UPDATE: The concert has been rescheduled for Thursday, November 21 at 4 p.m. in UCSC’s Music Center Recital Hall.
Korean traditional music and dance--including the U.S. premieres of new works by UCSC music professors David Evan Jones and Hi Kyung Kim--will be presented by master performers of the Korea National University of Arts, Wednesday, November 20, at 7:30 p.m. in UCSC’s Music Center Recital Hall.
Admission is free and open to the public.
“The essence of Korean traditional music will be presented by a 15-member ensemble made up of faculty and students from the Korea National University of Arts (KNUA),” said Kim, who is organizing the event. “KNUA is one of the best arts institutions in Korea.”
"The program consists of traditional royal court music, folk music, dance, and new music--which are evenly balanced," Kim added. “It is a privilege to host a concert of the ‘tradition and creation."
In 2005, former UCSC chancellor M.R.C. Greenwood visited the Korea National University of Arts to meet with the president of the school.
Since then, UCSC has collaborated on a number of projects with KNUA, including the Festival of Gayageum and Western Instruments in 2007, and the Pacific Rim Music Festival in 2010.
Kim noted that the concert at UCSC is being presented in conjunction with a major Korean art exhibition now running at San Francisco’s Asian Art Museum through January 12.
She added that two well-known Korean composers’ works will also be performed for the first time in the U.S.
One of those pieces, A Monologue for haegeum solo, was composed by Kang Jun-il, who was a featured composer for Yo-Yo Ma’s Silk-Road project.
The other is Lim June-Hee’s, Dancing Sanjo for gayageum, violin and piano, which was commissioned by the Radio France Orchestra concert master.
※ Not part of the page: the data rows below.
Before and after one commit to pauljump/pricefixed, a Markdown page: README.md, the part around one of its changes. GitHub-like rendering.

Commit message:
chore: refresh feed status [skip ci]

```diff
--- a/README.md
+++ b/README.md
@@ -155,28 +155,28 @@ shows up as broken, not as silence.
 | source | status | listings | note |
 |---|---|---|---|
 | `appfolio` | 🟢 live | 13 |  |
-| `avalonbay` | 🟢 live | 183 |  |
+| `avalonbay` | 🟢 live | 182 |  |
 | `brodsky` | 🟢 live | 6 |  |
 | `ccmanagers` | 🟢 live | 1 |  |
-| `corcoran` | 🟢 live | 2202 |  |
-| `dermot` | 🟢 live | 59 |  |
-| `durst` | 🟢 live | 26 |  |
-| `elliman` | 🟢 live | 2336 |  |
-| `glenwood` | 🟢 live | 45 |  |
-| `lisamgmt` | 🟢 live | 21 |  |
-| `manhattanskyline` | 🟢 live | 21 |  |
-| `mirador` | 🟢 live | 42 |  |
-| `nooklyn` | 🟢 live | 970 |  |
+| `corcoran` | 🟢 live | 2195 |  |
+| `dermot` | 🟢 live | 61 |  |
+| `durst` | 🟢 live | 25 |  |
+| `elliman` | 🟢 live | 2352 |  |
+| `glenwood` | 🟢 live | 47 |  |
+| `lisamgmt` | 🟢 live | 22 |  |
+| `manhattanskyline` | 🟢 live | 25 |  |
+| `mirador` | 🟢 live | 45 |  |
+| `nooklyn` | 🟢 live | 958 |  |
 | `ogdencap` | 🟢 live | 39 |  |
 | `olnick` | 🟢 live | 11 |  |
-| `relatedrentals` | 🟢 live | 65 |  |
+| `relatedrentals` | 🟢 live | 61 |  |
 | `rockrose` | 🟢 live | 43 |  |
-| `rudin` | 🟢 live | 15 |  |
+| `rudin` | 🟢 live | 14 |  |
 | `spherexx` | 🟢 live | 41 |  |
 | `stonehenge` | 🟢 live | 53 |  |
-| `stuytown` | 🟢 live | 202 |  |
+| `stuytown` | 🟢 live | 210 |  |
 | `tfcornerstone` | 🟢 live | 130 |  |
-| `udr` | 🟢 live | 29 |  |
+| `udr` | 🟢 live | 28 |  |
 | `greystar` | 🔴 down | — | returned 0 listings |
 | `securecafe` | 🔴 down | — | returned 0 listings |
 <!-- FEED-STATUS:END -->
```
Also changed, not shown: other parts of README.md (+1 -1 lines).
It will feature UCSC violin lecturer Roy Malan and guest pianist Jeffrey LaDeur.
UCSC music professor David Evan Jones’s piece, Yeonpyeongdo Island for daegum and computer sounds, is one of a series of his recent compositions that use computer processed versions of actual news broadcasts in combination with live instruments.
“These pieces transform reports of some of the difficult news of our day and bring them into the contemplative frame of the concert hall,” said Jones. “Yeonpyeong Island features a report from South Korean radio broadcast on the day after the North Koreans launched an attack on Yeonpyeong Island in South Korea, killing several people.”
“This piece is composed for my friend and collaborator Kim Jeong-Seung who assisted in its development--it is only because of Kim Jeong-Seung’s extraordinary mastery of the daegum that this piece is possible in its current form,” he added.
Kim’s own piece, When He Was Six-Hundred Years Old, was inspired by the story of Noah’s Ark from the Book of Genesis.
“In this music, I have tried to describe Noah’s preparation for building the ark, the 40 days of rain, life in the ark, and the appearance of land and their new life,” said Kim.
She added that it was written for ajaeng virtuoso, Sang-Hun Kim, as a prayer for her brother, Yun-Ki Kim.
“The ajaeng is a versatile string instrument, which employs several methods to produce the sounds—plucking the strings, and bowing the strings with a bow or with a stick,” Kim noted. “While its eight strings makes it somewhat limited in pitch material and scales, it has a rich and wide range of expression through both left and right hand techniques.”